Psychological assessment is a formal evaluation process that entails collecting information about various areas of a person’s functioning through the use of observed behavior that typically comes in the form of tests administered to the client by a trained professional. Psychological assessment is often used to help obtain an accurate diagnosis and to guide treatment, but a variety of questions can be answered with formal testing that cannot always be answered through medication management visits or therapy visits alone. To learn more about the different types of testing and whether you or someone you love should be tested, please check out our Frequently Asked Questions.
frequently asked questions
What is psychological testing?
Psychological testing is an evaluation that uses standardized tests and measures to help answer questions and describe different areas of a person's functioning, such as their thoughts, feelings, behaviors, personality, symptoms, and diagnosis.
Why might someone be tested?
Psychologists administer tests and assessments for a wide variety of reasons. For example, memory tests and language tests can help determine whether someone is showing signs of dementia or has brain damage from a traumatic brain injury. Tests of attention and executive functioning help us identify problems with attention and impulse control, such as ADHD, that may negatively impact someone’s performance at work or school. Testing can help you, your therapist, or your doctor identify emotional disorders, such as anxiety or depression, as well as the factors that may have caused, maintained, or worsened those disorders. Many psychological tests help us understand how someone’s personality traits contribute to problems in relationships at home, work, or school. Testing can help identify and give us valuable information about problems someone may have with anger management, addiction, eating disorders, or other problematic behaviors, as well as help develop effective recommendations for treatment of those behaviors.
How do I know if I, or a loved one, need to be tested?
If you have been receiving mental health treatment for years on end, but your symptoms have not significantly improved, even with medication and/or therapy, then testing might be helpful to clarify your diagnosis or to determine alternative/additional treatment recommendations

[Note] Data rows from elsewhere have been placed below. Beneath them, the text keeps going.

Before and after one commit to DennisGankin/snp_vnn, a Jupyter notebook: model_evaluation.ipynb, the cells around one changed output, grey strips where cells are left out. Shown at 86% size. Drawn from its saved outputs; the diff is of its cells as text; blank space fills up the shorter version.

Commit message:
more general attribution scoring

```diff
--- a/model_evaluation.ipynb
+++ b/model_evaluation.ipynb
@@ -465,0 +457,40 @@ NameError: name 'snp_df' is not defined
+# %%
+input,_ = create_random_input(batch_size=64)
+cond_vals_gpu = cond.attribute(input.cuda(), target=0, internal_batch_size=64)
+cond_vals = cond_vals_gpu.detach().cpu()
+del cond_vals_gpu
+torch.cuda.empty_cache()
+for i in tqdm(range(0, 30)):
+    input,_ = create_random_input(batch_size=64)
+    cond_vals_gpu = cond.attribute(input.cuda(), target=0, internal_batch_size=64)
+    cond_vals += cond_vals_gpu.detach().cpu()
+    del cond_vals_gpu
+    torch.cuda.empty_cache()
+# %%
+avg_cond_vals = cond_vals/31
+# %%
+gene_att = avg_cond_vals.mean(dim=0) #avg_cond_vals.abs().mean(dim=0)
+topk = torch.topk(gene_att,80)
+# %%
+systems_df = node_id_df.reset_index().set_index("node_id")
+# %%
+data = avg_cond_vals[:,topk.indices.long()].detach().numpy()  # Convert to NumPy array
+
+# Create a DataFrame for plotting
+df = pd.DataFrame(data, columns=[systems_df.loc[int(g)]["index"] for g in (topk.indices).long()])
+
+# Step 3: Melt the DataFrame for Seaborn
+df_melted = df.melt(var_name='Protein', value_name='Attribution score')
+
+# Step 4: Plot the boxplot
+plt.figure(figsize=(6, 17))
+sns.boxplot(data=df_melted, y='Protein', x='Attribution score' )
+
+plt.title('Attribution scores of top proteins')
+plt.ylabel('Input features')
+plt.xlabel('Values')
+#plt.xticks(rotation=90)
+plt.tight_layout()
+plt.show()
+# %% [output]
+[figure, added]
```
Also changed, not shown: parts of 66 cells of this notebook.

If you think you or your child have a cognitive or emotional disorder that requires accommodations in school or at work, then testing can help establish the basis for those accommodations and provide recommendations.
What types of evaluations does Fusion offer?
Each evaluation is unique in that tests are chosen for your specific needs and to answer specific questions made by you or the person/agency who referred you here. The most common evaluations are:
- Psychological Evaluation: To make a diagnosis clear and to guide treatment.
- ADHD Evaluation: To provide diagnostic clarity as to whether a patient meets diagnostic criteria for ADHD, the predominate type (Inattentive, Hyperactive/Impulsive, Combined), and the extent to which various areas of functioning are impaired. Treatment recommendations included.
- Psychoeducational Evaluation: To determine whether someone has a learning disorder, intellectual disability, neurocognitive disorder, emotional disorder, ADHD, or any other psychological impairment that negatively impacts academic performance to the extent that accommodations might be needed.
- Neuropsychological Evaluation: To assess multiple areas of brain functioning (e.g., memory, language, motor skills, attention, executive functioning, social/emotional functioning) to determine whether there is any impairment in functioning and to provide treatment recommendations.
- Forensic Evaluation: To help answer legal questions or make recommendations to attorneys, judges, social services agencies about the adjudication or disposition of a case. Forensic evaluations answer questions about competency to participate in legal proceedings, risk of dangerousness to self or others, risk of reoffending, questions about custody, appropriate treatment recommendations, etc.
- Bariatric Evaluation: A psychological evaluation is a mandatory part of the process to be approved for bariatric surgery to ensure that someone is a good candidate for the surgery and to help ensure post-surgery success.